Luna Valentine is a Polish children‰۪s book illustrator, living in Nottingham, UK. She works digitally, finding inspiration in (but not limited to) folk tales, video games, cute Japanese food, under her bed and other places nobody thinks to look. Her art has been described as humorous, quirky and colourful. At Nottingham Trent University she studied Graphic Design and gone on to do her Masters in Illustration. She has gone onto work with a variety of clients including Paper Rose, Paperchase and Arteza.
|Everyday STEM Science ‰ÛÒ Energy
|Dr Shini SomaraLuna Valentine
Dr. Shini Somara translates cutting-edge science into warm-hearted and engaging television. She has always enjoyed demystifying the secrets behind pioneering technology and innovation. Her work can be seen on a variety of networks including BBC World News, BBC America, Sky and Discovery and PBS Digital Studios. Shini is now based in London, where her most recent work can be seen on the BBC. Before then, most of her broadcast experience was gained in the USA, hosting TechKnow for Al Jazeera America from Los Angeles.
Shini's fascination for innovation is insatiable and diverse. She has reported on stories on subjects including climate change, food, health and renewable energy. Shini feels most comfortable putting herself in the middle of an experiment or interacting with the technology to provide a more effective explanation.
Shini began her career as a mechanical engineer at Brunel University (London), completing a Bachelors of Engineering (BEng(Hons)) and then an Engineering Doctorate (EngD) by the age of 24 years old. Shini specialised in Fluid Dynamics, where computer simulations are used to 'visualise the invisible'. This expertise enables engineers to understand how air flows over things like, aircraft wings, Formula1 cars and within high-rise buildings.

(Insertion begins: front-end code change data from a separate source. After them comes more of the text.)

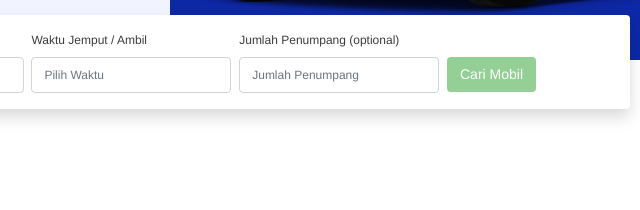
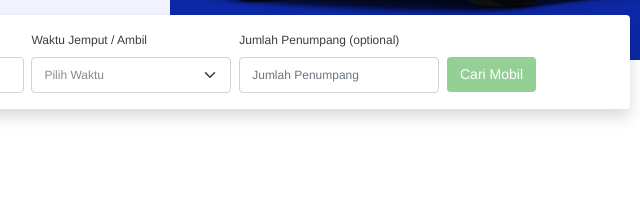
Before and after one commit to wahyupambudi/24001118-snyrgy7-wahyupambudi-bcr-ch4, a website: page public/rental-car.html in a window 1280 px wide. Shown: the part 348-558 px from the top of the page, 534-1174 px from the left. Drawn offline with Linux system fonts and the light colour scheme; no server answers.

Commit message:
feat(bcr) - change input time

```diff
--- a/public/rental-car.html
+++ b/public/rental-car.html
@@ -81,12 +81,22 @@
         </div>
         <div class="col-md-2">
           <label for="date" class="form-label">Tanggal</label>
-          <input type="text" onfocus="(this.type='date')" placeholder="Pilih Tanggal" class="form-control fs-12 h-36 placeholder" id="date" aria-describedby="date">
+          <input type="text" onfocus="(this.type='date')" placeholder="Pilih Tanggal"
+            class="form-control fs-12 h-36 placeholder" id="date" aria-describedby="date">
         </div>
         <div class="col-md-2">
           <label for="pickupTime" class="form-label">Waktu Jemput / Ambil</label>
-          <input type="text" onfocus="(this.type='time')" placeholder="Pilih Waktu" class="form-control fs-12 h-36 placeholder" id="pickupTime" aria-describedby="pickupTime"
-            placeholder="Pilih Waktu">
+          <!-- <input type="text" onfocus="(this.type='time')" placeholder="Pilih Waktu"
+            class="form-control fs-12 h-36 placeholder" id="pickupTime" aria-describedby="pickupTime"
+            placeholder="Pilih Waktu"> -->
+          <select class="form-select fs-12 h-36 placeholder" aria-label="Default select example" id="pickupTime">
+            <option value="0" selected>Pilih Waktu</option>
+            <option value="08:00">08:00 WIB</option>
+            <option value="09:00">09:00 WIB</option>
+            <option value="10:00">10:00 WIB</option>
+            <option value="11:00">11:00 WIB</option>
+            <option value="12:00">12:00 WIB</option>
+          </select>
         </div>
         <div class="col-md-2">
           <label for="seat" class="form-label w-200">Jumlah Penumpang (optional)</label>
--- a/public/scripts/app.js
+++ b/public/scripts/app.js
@@ -41,7 +41,7 @@ class App {
       const hours = Number(hoursString);
       const minutes = Number(minutesString);
       const newPickupTime = hours * 60 + minutes;
-
+      console.log(newPickupTime)
       // get time from availableAt
       const hoursAvailable = Number(`${newDateAvailable.getHours()}`);
       const minutesAvailable = Number(`${newDateAvailable.getMinutes()}`);
```
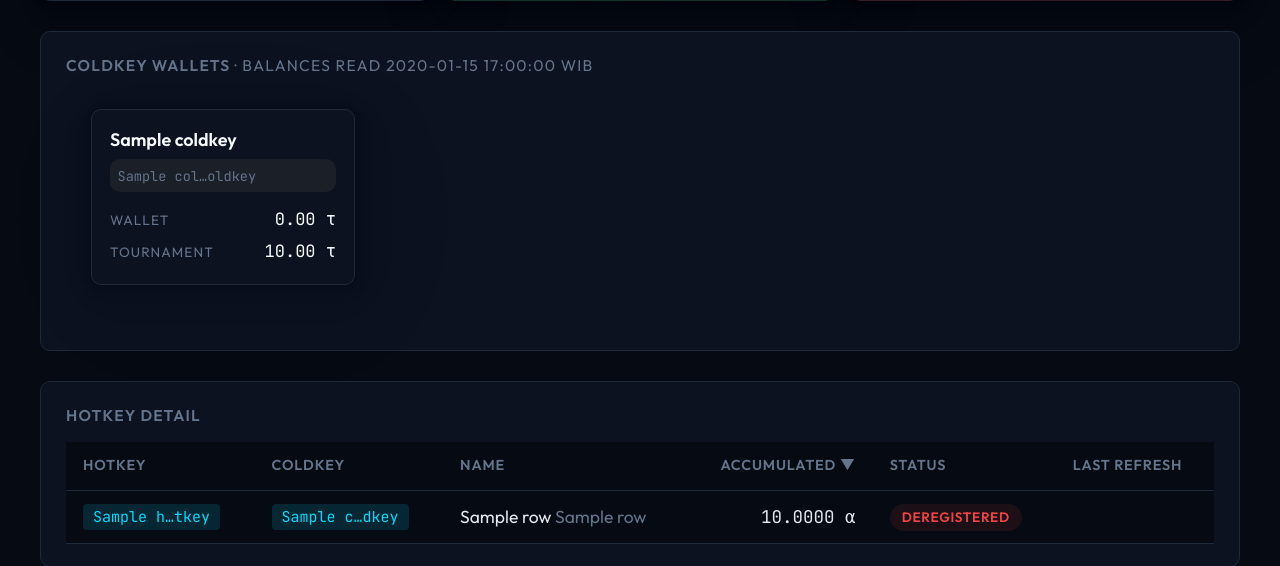
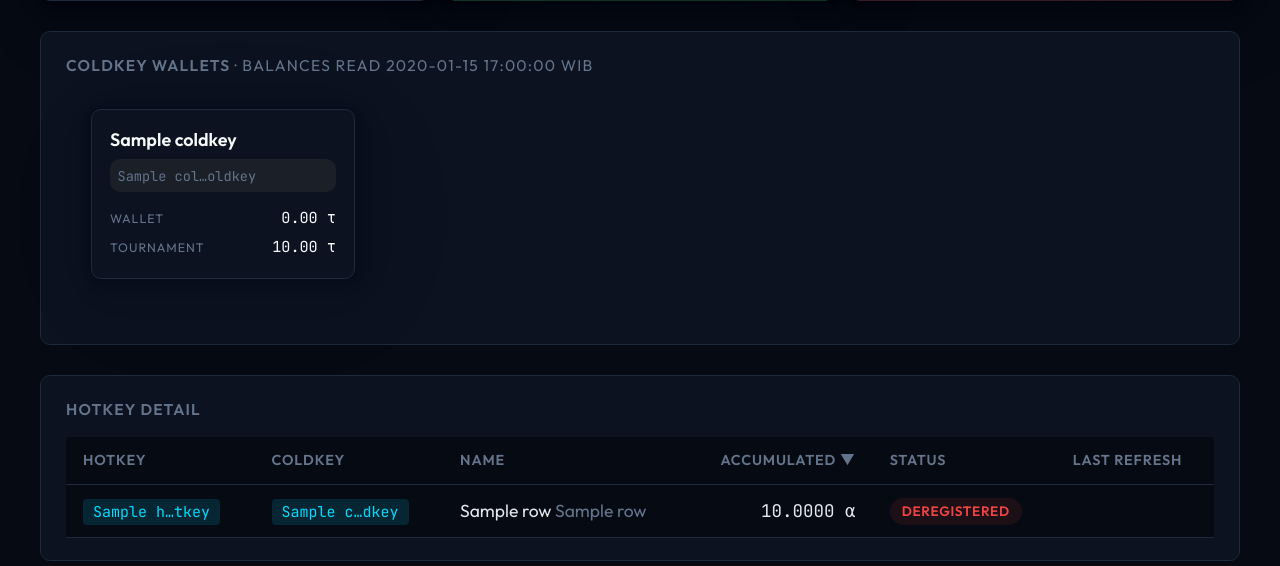
Before and after one commit to firzahdzm/data-emission, a FastAPI app: template src/emission_tracker/web/templates/dashboard.html in a window 1280 px wide. Shown: the part 448-1014 px from the top of the page. Run offline with FastAPI, Linux system fonts and the light colour scheme; the template is opened without the code that fills it: most values are stand-ins (such as "Sample title", 1, 10 or a date in 2020); parts of the project's set-up code (start-up, migrations or seed data) failed here and were passed over; some libraries are stand-ins or nearby versions.

Commit message:
style: shrink the coldkey card stat text
Co-Authored-By: Claude Opus 5 <noreply@anthropic.com>
Claude-Session: https://claude.ai/code/session_01FQ78wn4fxNA9PdYk9yZ2AW

```diff
--- a/src/emission_tracker/web/static/style.css
+++ b/src/emission_tracker/web/static/style.css
@@ -667,7 +667,7 @@ a:hover {
     padding: 0.16rem 0;
 }
 .coldkey-stat-label {
-    font-size: 0.68rem;
+    font-size: 0.62rem;
     text-transform: uppercase;
     letter-spacing: 0.08em;
     color: var(--sn-text-dim);
@@ -675,6 +675,6 @@ a:hover {
 .coldkey-stat-value {
     font-family: 'JetBrains Mono', monospace;
     font-variant-numeric: tabular-nums;
-    font-size: 0.85rem;
+    font-size: 0.76rem;
     color: var(--sn-text-bright);
 }
```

With all her experience in STEM communication, Shini wants most, to help people help themselves through education. As part of this incentive, she hosted Crash Course: Physics for PBS Digital in 2016. But her most rewarding work will feature many of the scientists she has met throughout her career. During her speech at the United Nations in February 2017 for ‘Women and Girls in Science’ day, Shini remarked on the importance of role-models. Broadcasting on digital platforms, Shini hopes to share more personal stories of the career journeys of these incredible role models, with the aim of inspiring others to fulfill their own greatest potentials in STEM.